Admitting you are wrong is scary. Making amends is scary. Restoring a broken relationship is scary. Being vulnerable is just plain terrifying.

I could make all of it go away by just not giving a shit. Still can.

But that would make the love go away too. And the joy that comes from loving. And the warmth that comes from being loved. Because ultimately, love is giving a shit.

I choose love, so I choose to give a shit. And I wish the same for you.

Vulnerable, unpredictable, and intense – just as it should be

When I was in New York last weekend, I was with a group of people who make it their lives’ work to be present and honest. And it’s intense.

Now, it is also my life’s work to be present and honest, so quite frankly, I loved being there. But it was still really intense.

When I strip away the pretense of day-to-day living – like wanting to be liked, wanting to look cool, wanting to be acknowledged for being “good” or “right,” or any of the things that I do out of fear so that I don’t have to acknowledge my truth or be present for my life – what I am left with is unguarded love. To love and to be loved in return.

Here’s a secret. Love is scary. It’s vulnerable and unpredictable. It’s intense.
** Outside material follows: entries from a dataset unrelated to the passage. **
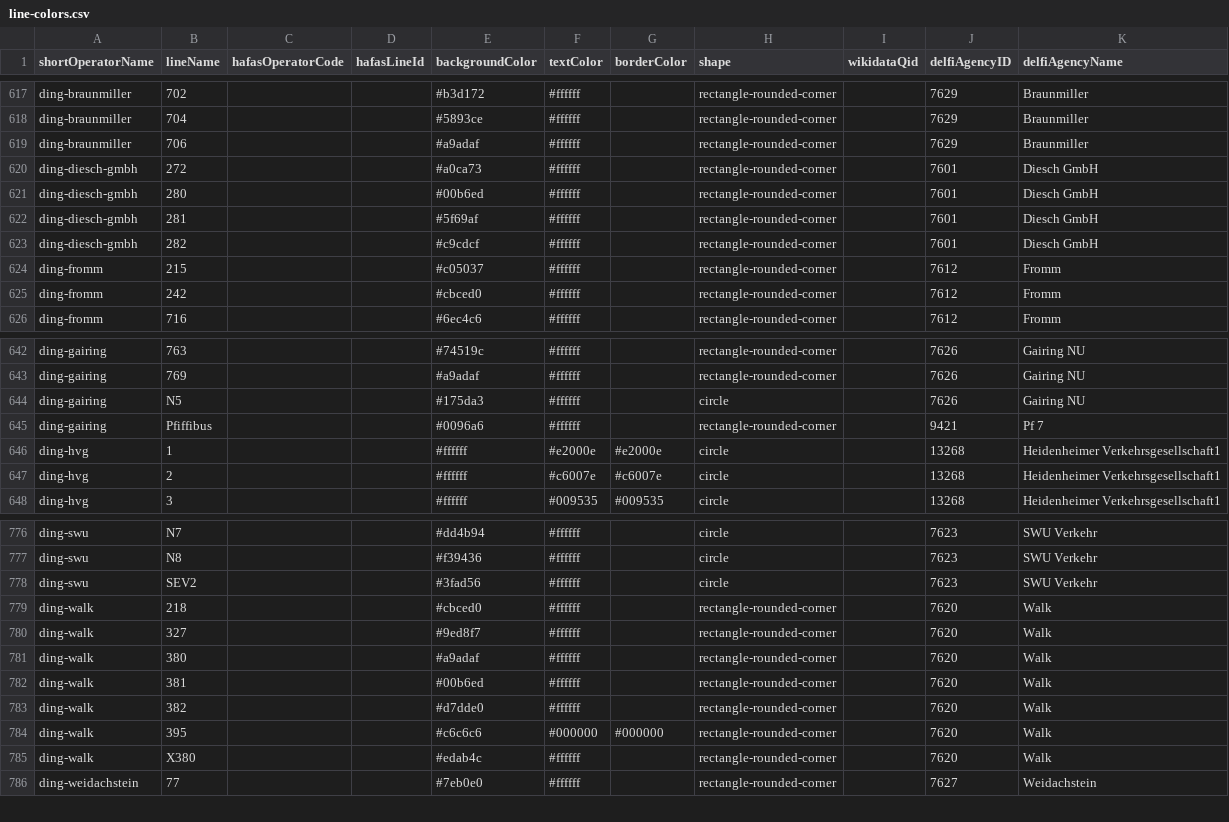
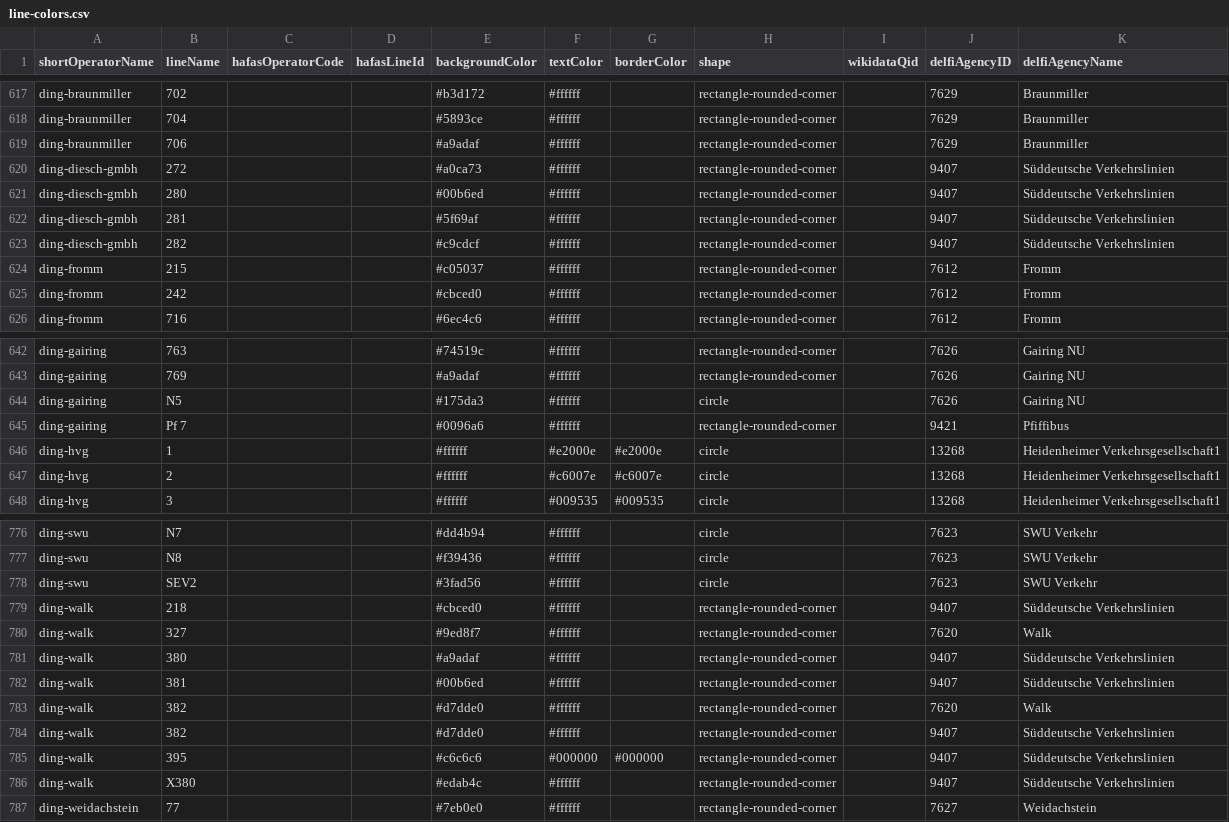
Before and after one commit to Traewelling/line-colors, a CSV file: line-colors.csv, drawn as a sheet; only a part is shown, gaps mark what is left out.

Commit message:
ding

```diff
--- a/line-colors.csv
+++ b/line-colors.csv
@@ -619,6 +619,6 @@ ding-braunmiller,704,,,#5893ce,#ffffff,,rectangle-rounded-corner,,7629,Braunmill
 ding-braunmiller,706,,,#a9adaf,#ffffff,,rectangle-rounded-corner,,7629,Braunmiller
-ding-diesch-gmbh,272,,,#a0ca73,#ffffff,,rectangle-rounded-corner,,7601,Diesch GmbH
-ding-diesch-gmbh,280,,,#00b6ed,#ffffff,,rectangle-rounded-corner,,7601,Diesch GmbH
-ding-diesch-gmbh,281,,,#5f69af,#ffffff,,rectangle-rounded-corner,,7601,Diesch GmbH
-ding-diesch-gmbh,282,,,#c9cdcf,#ffffff,,rectangle-rounded-corner,,7601,Diesch GmbH
+ding-diesch-gmbh,272,,,#a0ca73,#ffffff,,rectangle-rounded-corner,,9407,Süddeutsche Verkehrslinien
+ding-diesch-gmbh,280,,,#00b6ed,#ffffff,,rectangle-rounded-corner,,9407,Süddeutsche Verkehrslinien
+ding-diesch-gmbh,281,,,#5f69af,#ffffff,,rectangle-rounded-corner,,9407,Süddeutsche Verkehrslinien
+ding-diesch-gmbh,282,,,#c9cdcf,#ffffff,,rectangle-rounded-corner,,9407,Süddeutsche Verkehrslinien
 ding-fromm,215,,,#c05037,#ffffff,,rectangle-rounded-corner,,7612,Fromm
@@ -644,3 +644,3 @@ ding-gairing,769,,,#a9adaf,#ffffff,,rectangle-rounded-corner,,7626,Gairing NU
 ding-gairing,N5,,,#175da3,#ffffff,,circle,,7626,Gairing NU
-ding-gairing,Pfiffibus,,,#0096a6,#ffffff,,rectangle-rounded-corner,,9421,Pf 7
+ding-gairing,Pf 7,,,#0096a6,#ffffff,,rectangle-rounded-corner,,9421,Pfiffibus
 ding-hvg,1,,,#ffffff,#e2000e,#e2000e,circle,,13268,Heidenheimer Verkehrsgesellschaft1
@@ -778,9 +778,10 @@ ding-swu,N8,,,#f39436,#ffffff,,circle,,7623,SWU Verkehr
 ding-swu,SEV2,,,#3fad56,#ffffff,,circle,,7623,SWU Verkehr
-ding-walk,218,,,#cbced0,#ffffff,,rectangle-rounded-corner,,7620,Walk
+ding-walk,218,,,#cbced0,#ffffff,,rectangle-rounded-corner,,9407,Süddeutsche Verkehrslinien
 ding-walk,327,,,#9ed8f7,#ffffff,,rectangle-rounded-corner,,7620,Walk
-ding-walk,380,,,#a9adaf,#ffffff,,rectangle-rounded-corner,,7620,Walk
-ding-walk,381,,,#00b6ed,#ffffff,,rectangle-rounded-corner,,7620,Walk
+ding-walk,380,,,#a9adaf,#ffffff,,rectangle-rounded-corner,,9407,Süddeutsche Verkehrslinien
+ding-walk,381,,,#00b6ed,#ffffff,,rectangle-rounded-corner,,9407,Süddeutsche Verkehrslinien
 ding-walk,382,,,#d7dde0,#ffffff,,rectangle-rounded-corner,,7620,Walk
-ding-walk,395,,,#c6c6c6,#000000,#000000,rectangle-rounded-corner,,7620,Walk
-ding-walk,X380,,,#edab4c,#ffffff,,rectangle-rounded-corner,,7620,Walk
+ding-walk,382,,,#d7dde0,#ffffff,,rectangle-rounded-corner,,9407,Süddeutsche Verkehrslinien
+ding-walk,395,,,#c6c6c6,#000000,#000000,rectangle-rounded-corner,,9407,Süddeutsche Verkehrslinien
+ding-walk,X380,,,#edab4c,#ffffff,,rectangle-rounded-corner,,9407,Süddeutsche Verkehrslinien
 ding-weidachstein,77,,,#7eb0e0,#ffffff,,rectangle-rounded-corner,,7627,Weidachstein
```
Sometimes it can feel like it’s too intense.

I wouldn’t understand until years after I got my eating under control and got sober from sugar, but food was my main defense against being present and honest. And it was my first fortress against love. It did not matter how much love was sent my way. I had a wall up, and that wall allowed me to filter how much of it got in. I could take my love in easy-to-swallow, palatable doses. A lot of the love meant for me went to waste.

Being with this group of people was also interesting because I met them before I got sober from food. One of them was the one who sent me to get sober. Because of having known them for so long, I have memories, in my body, of how uncomfortable I was when I was eating compulsively. I could feel very clearly how free and peaceful I have become in the last 9+ years. I remembered how much I thought I had to hide then. I could feel so clearly, in contrast, how open I am now.
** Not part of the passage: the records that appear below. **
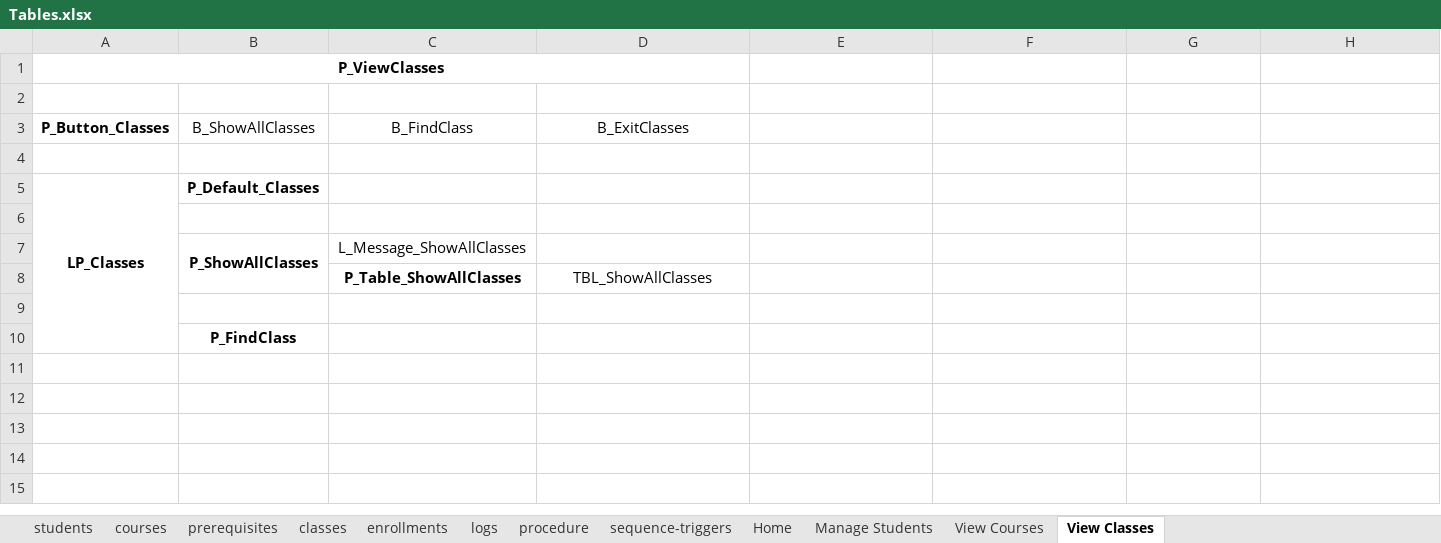
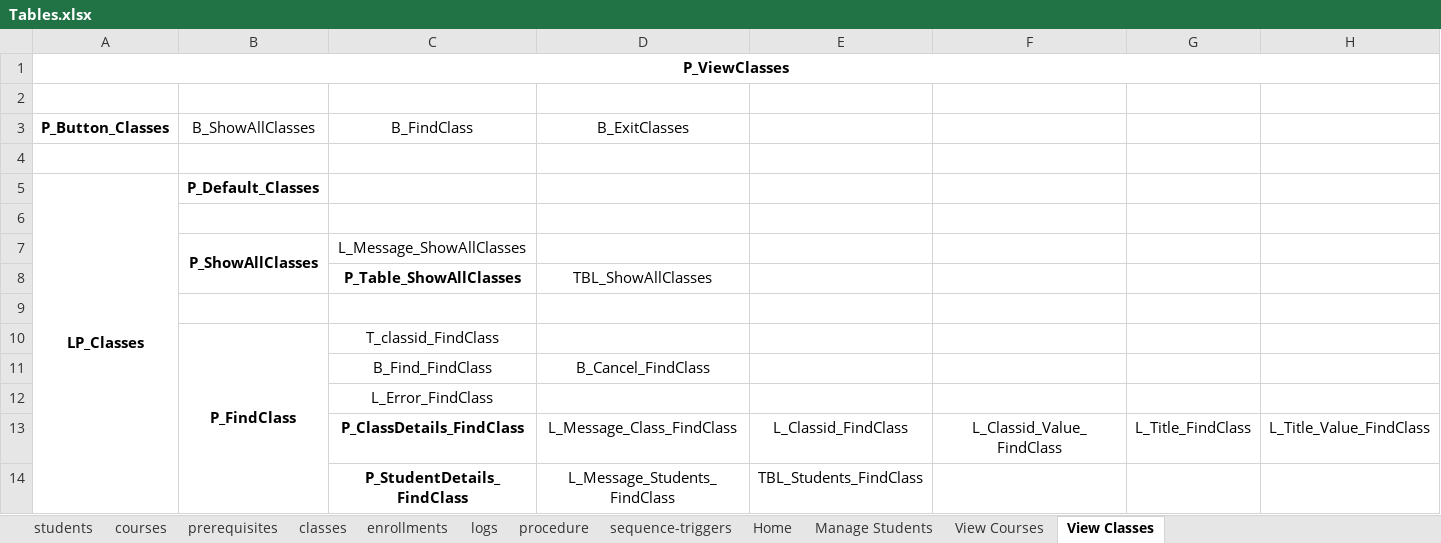
Before and after one commit to ShriramSuryawanshi/CS532-Database-Systems-Project-2, an Excel workbook: Tables.xlsx, sheet View Classes, drawn as a sheet; only a part is shown; values as stored, in another font and other column widths than the file's, no borders; removed rows and columns are numbered as before the commit, all else as after; rows hold the shown columns only; the diff names each change by its address in the sheet, - before the commit and + after, or states it on an @@ line.

Commit message:
Find class - Done!

```diff
--- a/Tables.xlsx (sheet View Classes)
+++ b/Tables.xlsx (sheet View Classes)
-A1:D1 merged
+A1:L1 merged
+B10:B14 merged
-C10 (B_FindClass): (empty)
+C10 (B_FindClass): T_classid_FindClass
+row 11:  |  | B_Find_FindClass | B_Cancel_FindClass
+row 12:  |  | L_Error_FindClass
+row 13:  |  | P_ClassDetails_FindClass | L_Message_Class_FindClass | L_Classid_FindClass | L_Classid_Value_FindClass | L_Title_FindClass | L_Title_Value_FindClass
+row 14:  |  | P_StudentDetails_FindClass | L_Message_Students_FindClass | TBL_Students_FindClass
```
Also changed, not shown: sheet enrollments, sheet Home, 3 other files.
Another dear friend of mine talks about how getting sober from sugar and compulsive eating lets her discover who she really is, as opposed to who she was trying to be. And how she really likes the person she is discovering. That is my experience too. That in being who I am, I really like and love me. That I am happier being my flawed self than I was trying to be a perfect someone else.

So I am posing a question to you. (Yes, you. Who else?) Who would you be if you were totally yourself? What would it look like if you could let that true self be loved without filtering how much of the love you let in?

Otherwise how would I learn?

I’m on the road again today. To Kentucky for a bit. Maybe not more than a week. But I’m happy to be going.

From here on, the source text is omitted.